DNA extraction, PCR and sequencing

Total DNA was extracted from dry or fresh specimens using the DNeasy Plant Mini Kit (Qiagen, Germany), according to the manufacturer’s instructions. Amplifications were performed in a 25 μl volume containing 12.5 μl 2 × MasterMix (TaqDNA Polymerase [0.1 units/μl], 0.4 mM MgCl2, 0.4 nM dNTPs) (Aidlab Biotechnologies Co. Ltd.), 0.5 μl of each primer, 10 μl ddH2O and 1 μl of DNA. The PCR settings and the primers of nrITS (ITS1-5.8S-ITS2), nrLSU, RPB1, RPB2 and mtSSU follow Zhao et al. (2015). All PCR reactions were sequenced by TsingKe Biological Technology (Kunming, China) using the amplification primers.

Phylogenetic analyses

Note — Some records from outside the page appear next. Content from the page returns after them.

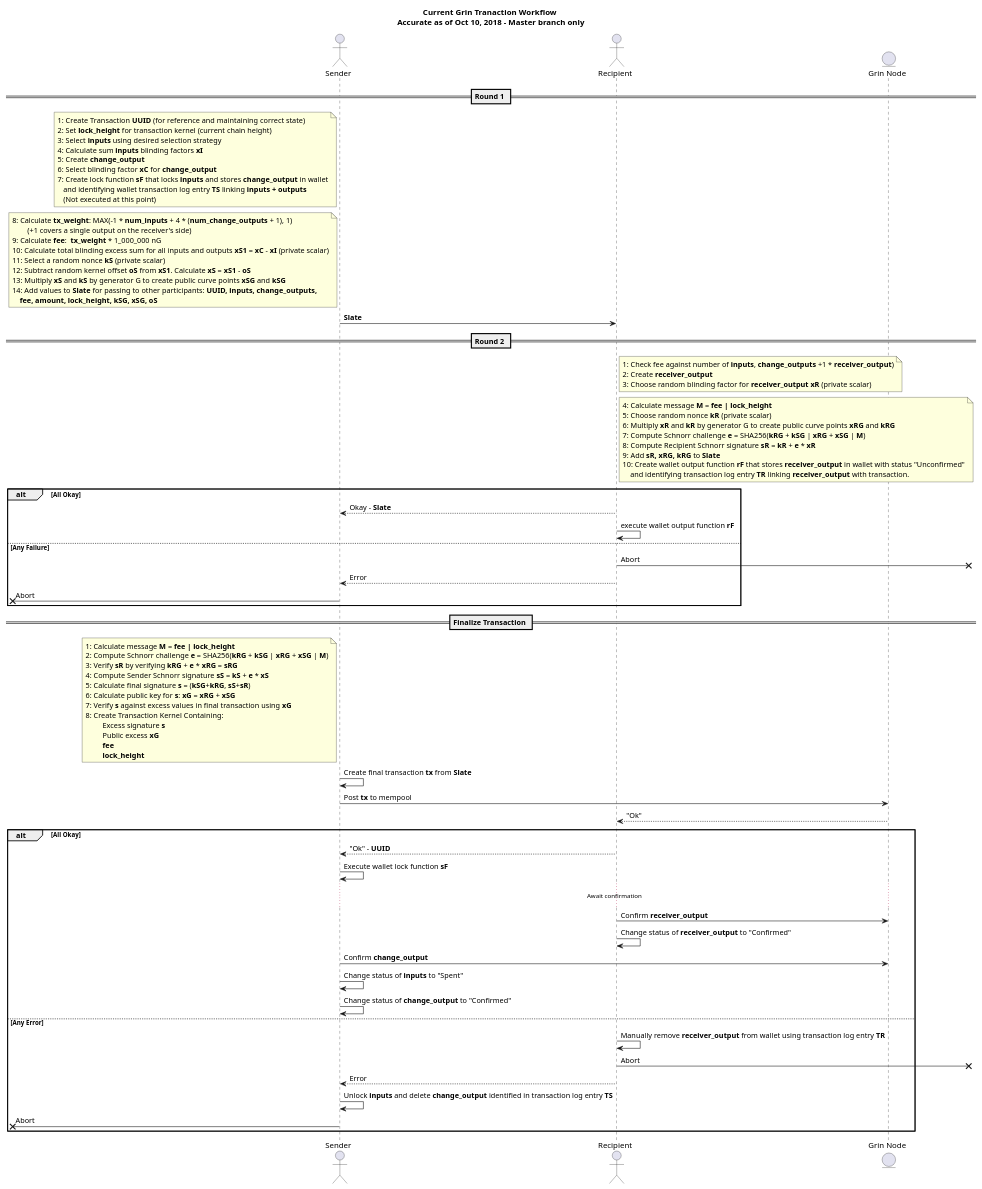
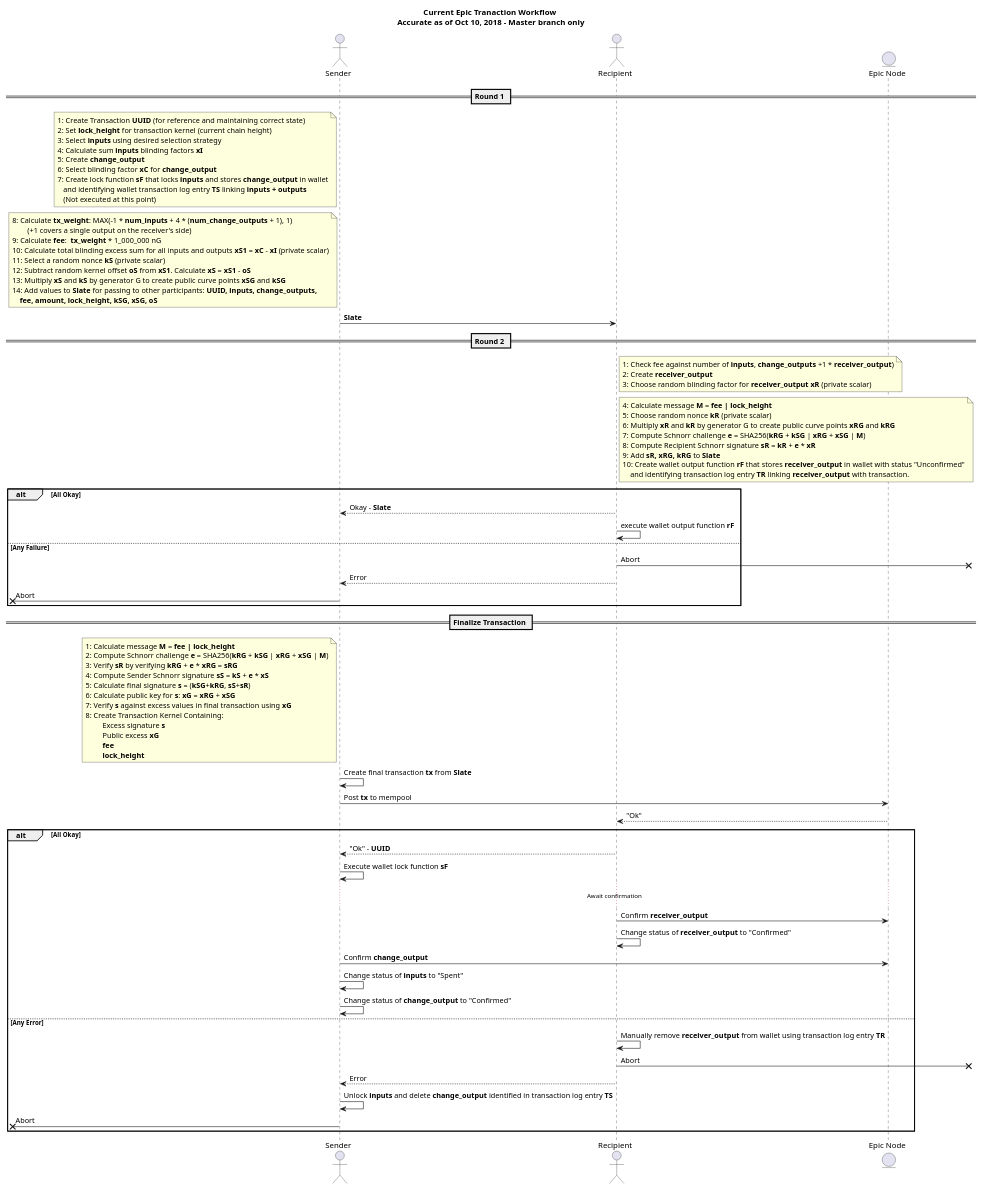
The diagram in doc/transaction/basic-transaction-wf.puml (EpicCash/epic-wallet), drawn with PlantUML before and after one commit. The commit also changed 101 other files, not shown here.

```diff
--- a/doc/transaction/basic-transaction-wf.puml
+++ b/doc/transaction/basic-transaction-wf.puml
@@ -1,97 +1,97 @@
-@startuml grin-transaction
+@startuml epic-transaction
 
 title 
-**Current Grin Tranaction Workflow** 
+**Current Epic Tranaction Workflow** 
 Accurate as of Oct 10, 2018 - Master branch only
 end title
 
 actor "Sender" as sender
 actor "Recipient" as recipient
-entity "Grin Node" as epic_node
+entity "Epic Node" as epic_node
 
 == Round 1 ==
 
 note left of sender
 	1: Create Transaction **UUID** (for reference and maintaining correct state)
 	2: Set **lock_height** for transaction kernel (current chain height)
 	3: Select **inputs** using desired selection strategy
 	4: Calculate sum **inputs** blinding factors **xI**
 	5: Create **change_output**
 	6: Select blinding factor **xC** for **change_output**
 	7: Create lock function **sF** that locks **inputs** and stores **change_output** in wallet
 	   and identifying wallet transaction log entry **TS** linking **inputs + outputs**
 	   (Not executed at this point)
 end note
 note left of sender
 	8: Calculate **tx_weight**: MAX(-1 * **num_inputs** + 4 * (**num_change_outputs** + 1), 1)
 		(+1 covers a single output on the receiver's side)
 	9: Calculate **fee**:  **tx_weight** * 1_000_000 nG
 	10: Calculate total blinding excess sum for all inputs and outputs **xS1** = **xC** - **xI** (private scalar)
 	11: Select a random nonce **kS** (private scalar)
 	12: Subtract random kernel offset **oS** from **xS1**. Calculate **xS** = **xS1** - **oS**
 	13: Multiply **xS** and **kS** by generator G to create public curve points **xSG** and **kSG**
 	14: Add values to **Slate** for passing to other participants: **UUID, inputs, change_outputs,**
 	    **fee, amount, lock_height, kSG, xSG, oS**
 end note
 sender -> recipient: **Slate**
 == Round 2 ==
 note right of recipient
 	1: Check fee against number of **inputs**, **change_outputs** +1 * **receiver_output**)
 	2: Create **receiver_output**
 	3: Choose random blinding factor for **receiver_output** **xR** (private scalar)
 end note
 note right of recipient
 	4: Calculate message **M** = **fee | lock_height **
 	5: Choose random nonce **kR** (private scalar)
 	6: Multiply **xR** and **kR** by generator G to create public curve points **xRG** and **kRG**
 	7: Compute Schnorr challenge **e** = SHA256(**kRG** + **kSG** | **xRG** + **xSG** | **M**)
 	8: Compute Recipient Schnorr signature **sR** = **kR** + **e** * **xR**
 	9: Add **sR, xRG, kRG** to **Slate**
 	10: Create wallet output function **rF** that stores **receiver_output** in wallet with status "Unconfirmed"
 	    and identifying transaction log entry **TR** linking **receiver_output** with transaction.
 end note
 alt All Okay
 recipient --> sender: Okay - **Slate**
 recipient -> recipient: execute wallet output function **rF**
 else Any Failure
 recipient ->x]: Abort
 recipient --> sender: Error
 [x<- sender: Abort
 end
 == Finalize Transaction ==
 note left of sender
 	1: Calculate message **M** = **fee | lock_height **
 	2: Compute Schnorr challenge **e** = SHA256(**kRG** + **kSG** | **xRG** + **xSG** | **M**)
 	3: Verify **sR** by verifying **kRG** + **e** * **xRG** = **sRG**
 	4: Compute Sender Schnorr signature **sS** = **kS** + **e** * **xS**
 	5: Calculate final signature **s** = (**kSG**+**kRG**, **sS**+**sR**)
 	6: Calculate public key for **s**: **xG** = **xRG** + **xSG**
 	7: Verify **s** against excess values in final transaction using **xG**
 	8: Create Transaction Kernel Containing:
 		 Excess signature **s**
 		 Public excess **xG**
 		 **fee**
 		 **lock_height**
 end note
 sender -> sender: Create final transaction **tx** from **Slate**
 sender -> epic_node: Post **tx** to mempool
 epic_node --> recipient: "Ok"
 alt All Okay
 recipient --> sender: "Ok" - **UUID**
 sender -> sender: Execute wallet lock function **sF**
 ...Await confirmation...
 recipient -> epic_node: Confirm **receiver_output**
 recipient -> recipient: Change status of **receiver_output** to "Confirmed"
 sender -> epic_node: Confirm **change_output**
 sender -> sender: Change status of **inputs** to "Spent"
 sender -> sender: Change status of **change_output** to "Confirmed"
 else Any Error
 recipient -> recipient: Manually remove **receiver_output** from wallet using transaction log entry **TR**
 recipient ->x]: Abort
 recipient --> sender: Error
 sender -> sender: Unlock **inputs** and delete **change_output** identified in transaction log entry **TS**
 [x<- sender: Abort
 end
 
 
 @enduml
```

Sequences were assembled and edited using SeqMan 7.1 (DNAstar packages). An nrITS matrix of Lobothallia (Clauzade & Cl. Roux) Hafellner, an nrLSU matrix of Squamarina and a 5-locus (nrITS, nrLSU, RPB1, RPB2 and mtSSU) concatenated matrix of Rhizoplaca Zopf and related genera were generated using Geneious R8. Single-gene analyses were conducted, based on the Maximum Likelihood (ML) method to assess the conflict amongst individual genes and no significant incongruence was detected. Matrices were aligned with MAFFT, using the web service (http://mafft.cbrc.jp/alignment/server/index.html). Ambiguous positions were removed, using the web service of Guidance (http://guidance.tau.ac.il/ver2/). MrModeltest2.3 (Nylander 2004), based on Akaike Information Criterion (AIC), was used to estimate the best-fitting substitution model for each dataset for Maximum Likelihood (ML) and Bayesian Inference (BI). The selected model for nrITS-Lobothallia was HKY+I and, for the other matrices, GTR+I+G. Bayesian reconstructions of phylogenies were performed with MrBayes 3.1.2 (Huelsenbeck and Ronquist 2001), using four Markov chains running for 2 million generations for single locus matrices and 10 million generations for the concatenated dataset. Trees were sampled every 100 generations. ML analyses were performed with RaxmlHPC, using the General Time Reversible model of nucleotide substitution with the gamma model of rate heterogeneity (GTRGAMMA). Support values were inferred from the 70% majority-rule tree of all saved trees obtained from 1000 non-parametric bootstrap replicates. Trees were visualised in FigTree v1.4.0 (Rambaut 2012).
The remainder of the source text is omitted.